**AIM OF THE EXERCISE**. Print exactly the lines starting at the one that contains "title Lines changed by file type" and ending at the last line of the listing below.
----------------------------------------
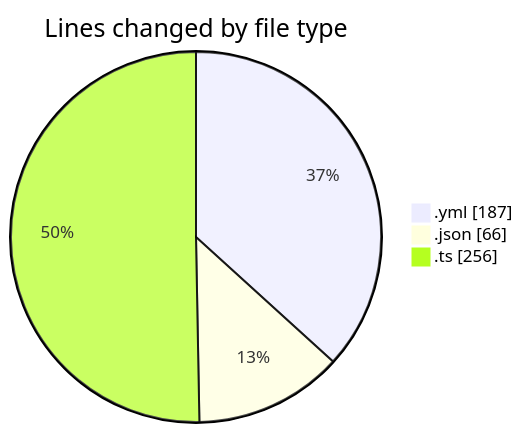
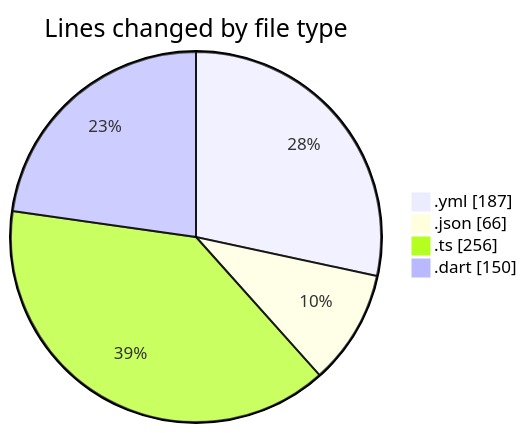
The first of 2 diagrams in 2025-02-10/maps_clone/README.md (donsfak/code-tracking), drawn with Mermaid before and after one commit. The commit also changed other lines of this file and 1 other file, not shown here.

````diff
--- a/2025-02-10/maps_clone/README.md
+++ b/2025-02-10/maps_clone/README.md
@@ -26,7 +27,8 @@
 ```mermaid
 pie showData
 title Lines changed by file type
 ".yml" : 187
 ".json" : 66
 ".ts" : 256
+".dart" : 150
 ```
````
----------------------------------------
**PROBLEM SOLUTION**.
 title Lines changed by file type
 ".yml" : 187
 ".json" : 66
 ".ts" : 256
+".dart" : 150
 ```
````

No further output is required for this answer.